_Exercise details_:
What you return must be the exact lines of the material below, from the first through the one that has "add leaving email", with no pictures and, please, nothing else.

_Given records_:
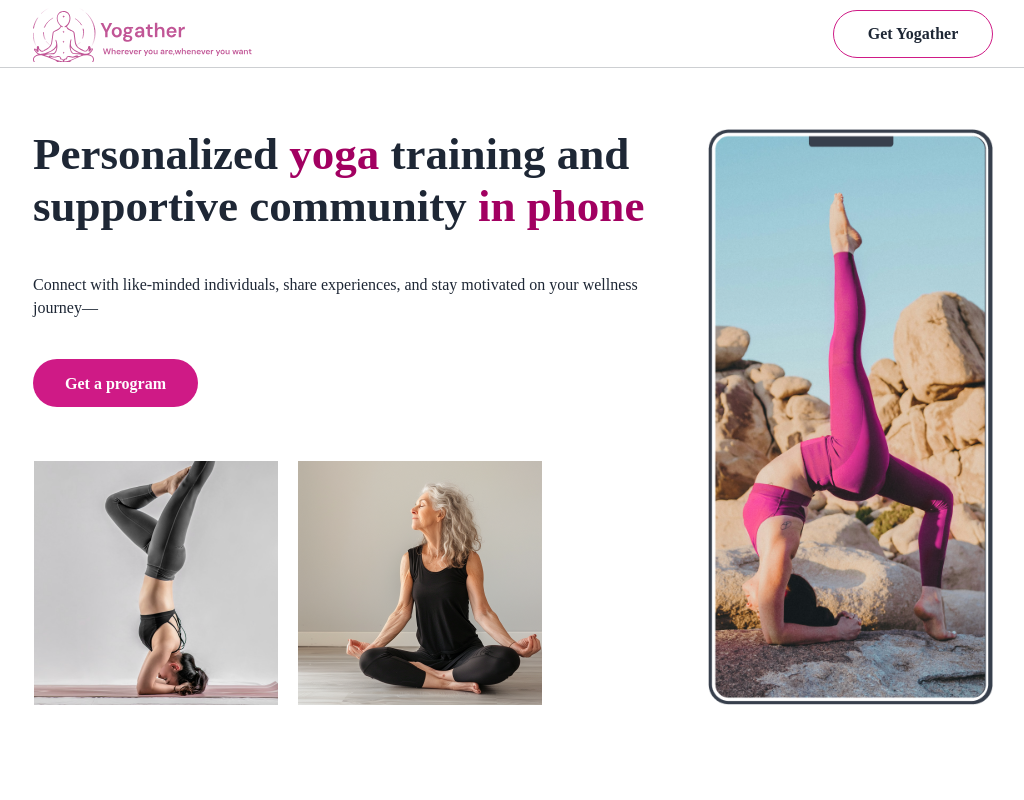
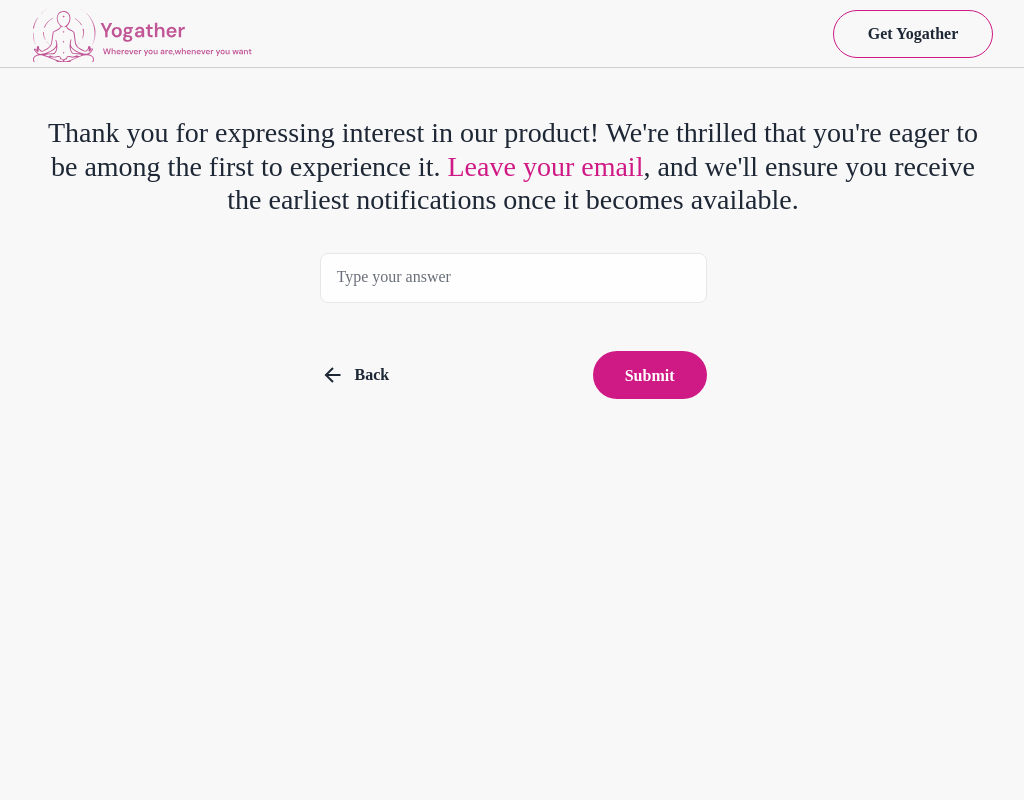
Before and after one commit to teiatan/yogather, a React (Vite) app: page /email in a window 1280 px wide. Shown: the top 800 px of the page, without its empty margins (127-1151 px from the left). Built offline with nearby package versions, Linux system fonts and the light colour scheme; no server answers.

Commit message:
add leaving email

```diff
--- a/src/App.tsx
+++ b/src/App.tsx
@@ -5,6 +5,7 @@ import { StartPage } from "./pages/StartPage"
 import { OnboardingPage } from "./pages/OnboardingPage"
 import { TrainingPage } from "./pages/TrainingPage"
 import { SubscriptionPage } from "./pages/SubscriptionPage"
+import { GetEmailPage } from "./pages/GetEmailPage"
 
 const App = () => {
 
@@ -29,6 +30,7 @@ const App = () => {
       <Route path="/quiz" element={<OnboardingPage />} />
       <Route path="/training" element={<TrainingPage />} />
       <Route path="/pay" element={<SubscriptionPage />} />
+      <Route path="/email" element={<GetEmailPage />} />
       <Route path='*' element={<StartPage />} />
     </Routes>
   )
--- a/src/components/Header/Header.tsx
+++ b/src/components/Header/Header.tsx
@@ -1,5 +1,6 @@
 import { Link } from "react-router-dom"
 import { ButtonUI, HeaderUI, LinksUI, Logo, OutsideContainerUI } from "./Header.styled"
+import { increaseClicks } from "../../utils"
 
 export const Header = ({bgColor = "white"}:{bgColor?:string}) => {
     return (
@@ -10,7 +11,7 @@ export const Header = ({bgColor = "white"}:{bgColor?:string}) => {
                     <Link to="">Features</Link>
                     <Link to="">Contacts</Link>
                 </LinksUI>
-                <Link to="/pay"><ButtonUI>Get Yogather</ButtonUI></Link>
+                <Link to="/pay" onClick={()=>increaseClicks("headerBtnGetYogather")}><ButtonUI>Get Yogather</ButtonUI></Link>
             </HeaderUI>
         </OutsideContainerUI>
     )
--- /dev/null
+++ b/src/pages/GetEmailPage.tsx
@@ -0,0 +1,72 @@
+import { useState } from "react";
+import { Header } from "../components/Header/Header";
+import { SectionContainer } from "../components/pageLayoutComponents/SectionContainer";
+import { AnswerTexUI, AnswersContainerUI, BackBtnUI, ButtonsContainerUI, InputUI, OboardingPageUI, QuizBlockUI } from "./OnboardingPage.styled";
+import { ButtonUI } from "../components/universal/Button.styled";
+import { getUserAnswers, updateUserAnswers } from "../utils";
+import { Link, useNavigate } from "react-router-dom";
+
+const questions = [{
+    "orderNumber": 16,
+    "id": 16,
+    "questionText": "Thank you for expressing interest in our product! We're thrilled that you're eager to be among the first to experience it. <span style={{color: '#CF1A86'}}>Leave your email</span>, and we'll ensure you receive the earliest notifications once it becomes available.",
+    "questionType": "input",
+    "inputType": "email"
+}]
+
+export const GetEmailPage = () => {
+    const storedData = localStorage.getItem('email');
+    const initialState = storedData ? JSON.parse(storedData) : {};
+
+    const [currentQuestion, setCurrentQuestion] = useState(16);
+    const [onboardingAnswers, setOnboardingAnswersState] = useState<Record<number, string[]>>(initialState);
+    const question = questions?.find(el => el.orderNumber === currentQuestion);
+
+    const setOnboardingAnswers = (newItems: Record<number, string[]>) => {
+        setOnboardingAnswersState(newItems)
+        localStorage.setItem('email', JSON.stringify(newItems))
+        const answers = getUserAnswers();
+        updateUserAnswers({...answers, email: [...answers.email, newItems]})
+    }
+    if(!onboardingAnswers[currentQuestion]) {
+        const newAnswers = {
+            ...onboardingAnswers,
+            [currentQuestion]: []
+        }
+        setOnboardingAnswers(newAnswers)
+    }
+
+    const navigate = useNavigate();
+
+    return (<OboardingPageUI>
+        <Header bgColor="#F8F8F8"/>
+        <SectionContainer bgColor="#F8F8F8">
+            <QuizBlockUI>
+                <AnswerTexUI>Thank you for expressing interest in our product! We're thrilled that you're eager to be among the first to experience it. <span style={{color: '#CF1A86'}}>Leave your email</span>, and we'll ensure you receive the earliest notifications once it becomes available.</AnswerTexUI>
+                <AnswersContainerUI>
+
+                    {question?.questionType === "input" && <InputUI
+                        value={(onboardingAnswers && onboardingAnswers[currentQuestion] && onboardingAnswers[currentQuestion]) ? onboardingAnswers[currentQuestion][0] : ""}
+                    type={question.inputType}
+                    placeholder="Type your answer"
+                    onChange={(e)=>{
+                        const newAnswers = {
+                            ...onboardingAnswers,
+                            [currentQuestion]: [e.currentTarget.value]
+                        }
+                        setOnboardingAnswers(newAnswers)
+                    }}/>}
+
+                </AnswersContainerUI>
+                <ButtonsContainerUI>
+                    <Link to="/pay" style={{textDecoration: "none"}}><BackBtnUI onClick={()=>setCurrentQuestion(prev => prev-1)}><svg width="25" height="24" viewBox="0 0 25 24" fill="none" xmlns="http://www.w3.org/2000/svg">
+                        <g id="Frame">
+                        <path id="Vector" d="M8.32843 10.997H20.5V12.997H8.32843L13.6924 18.3609L12.2782 19.7751L4.5 11.997L12.2782 4.21875L13.6924 5.63296L8.32843 10.997Z" fill="#1E2735"/>
+                        </g>
+                    </svg>Back</BackBtnUI></Link>
+                    <ButtonUI onClick={()=>{setCurrentQuestion(prev => prev+1); navigate("/")}}>Submit</ButtonUI>
+                </ButtonsContainerUI>
+            </QuizBlockUI>
+        </SectionContainer>
+    </OboardingPageUI>)
+}
--- a/src/pages/SubscriptionPage.styled.ts
+++ b/src/pages/SubscriptionPage.styled.ts
@@ -44,6 +44,7 @@ export const OnePlanUI = styled.div`
     flex-direction: column;
     justify-content: space-between;
     align-items: center;
+    cursor: pointer;
 
     &:nth-child(2) {
         background-color: #e20c8c;
--- a/src/pages/SubscriptionPage.tsx
+++ b/src/pages/SubscriptionPage.tsx
@@ -1,4 +1,4 @@
-import { Link } from "react-router-dom"
+import { Link, useNavigate } from "react-router-dom"
 import { ButtonUI as HeaderButton } from "../components/Header/Header.styled"
 import { ButtonUI } from "../components/universal/Button.styled"
 import { AccentTextUI, DescriptionTextUI, InsideContainerUI, Logo, MonthAmount, NotSmallestUI, OldPriceUI, OnePlanUI, OnlyDesktopUI, PerDayText, PlansContainerUI, PricePerDay, PricePerPeriodUI, SubscriptionContainerUI } from "./SubscriptionPage.styled"
@@ -17,6 +17,8 @@ export const SubscriptionPage = () => {
         }
         updateUserAnswers(newAnswers)
     }
+
+    const navigate = useNavigate();
     return (<SubscriptionContainerUI>
         <InsideContainerUI>
             <Link to="/"><Logo /></Link>
@@ -24,7 +26,7 @@ export const SubscriptionPage = () => {
             <DescriptionTextUI>Get <AccentTextUI>unlimited</AccentTextUI> access for <AccentTextUI>personalized</AccentTextUI> trainings</DescriptionTextUI>
 
             <PlansContainerUI>
-                <OnePlanUI onClick={()=>increaseClicks("1monthSubscription")}>
+                <OnePlanUI onClick={()=>{increaseClicks("1monthSubscription");navigate("/email")}}>
                     <MonthAmount>1</MonthAmount>
                     month plan
                     <PricePerPeriodUI>$24.99</PricePerPeriodUI>
@@ -34,7 +36,7 @@ export const SubscriptionPage = () => {
                     <NotSmallestUI><ButtonUI>Get <OnlyDesktopUI>plan</OnlyDesktopUI></ButtonUI></NotSmallestUI>
                 </OnePlanUI>
 
-                <OnePlanUI onClick={()=>increaseClicks("3monthSubscription")}>
+                <OnePlanUI onClick={()=>{increaseClicks("3monthSubscription");navigate("/email")}}>
                     <MonthAmount>3</MonthAmount>
                     month plan
                     <PricePerPeriodUI>$44.99</PricePerPeriodUI>
@@ -44,7 +46,7 @@ export const SubscriptionPage = () => {
                     <NotSmallestUI><HeaderButton>Get <OnlyDesktopUI>plan</OnlyDesktopUI></HeaderButton></NotSmallestUI>
                 </OnePlanUI>
 
-                <OnePlanUI onClick={()=>increaseClicks("12monthSubscription")}>
+                <OnePlanUI onClick={()=>{increaseClicks("12monthSubscription");navigate("/email")}}>
                     <MonthAmount>12</MonthAmount>
                     month plan
                     <PricePerPeriodUI>$84.99</PricePerPeriodUI>
--- a/src/utils.ts
+++ b/src/utils.ts
@@ -20,3 +20,16 @@ export const updateUserAnswers = (data: Answers) => {
     const id = localStorage.getItem("id");
     if(id) updateUserData(id, {answers: data})
 }
+
+export const increaseClicks = (place:string) => {
+    const prevAnswers = getUserAnswers()
+    const prevAmount = (prevAnswers && prevAnswers?.clicks && prevAnswers?.clicks[place]) ? prevAnswers?.clicks[place] : 0
+    const newAnswers = {
+        ...prevAnswers,
+        clicks: {
+            ...prevAnswers?.clicks,
+            [place]: prevAmount + 1
+        }
+    }
+    updateUserAnswers(newAnswers)
+}
```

_Solved exercise_:
Before and after one commit to teiatan/yogather, a React (Vite) app: page /email in a window 1280 px wide. Shown: the top 800 px of the page, without its empty margins (127-1151 px from the left). Built offline with nearby package versions, Linux system fonts and the light colour scheme; no server answers.

Commit message:
add leaving email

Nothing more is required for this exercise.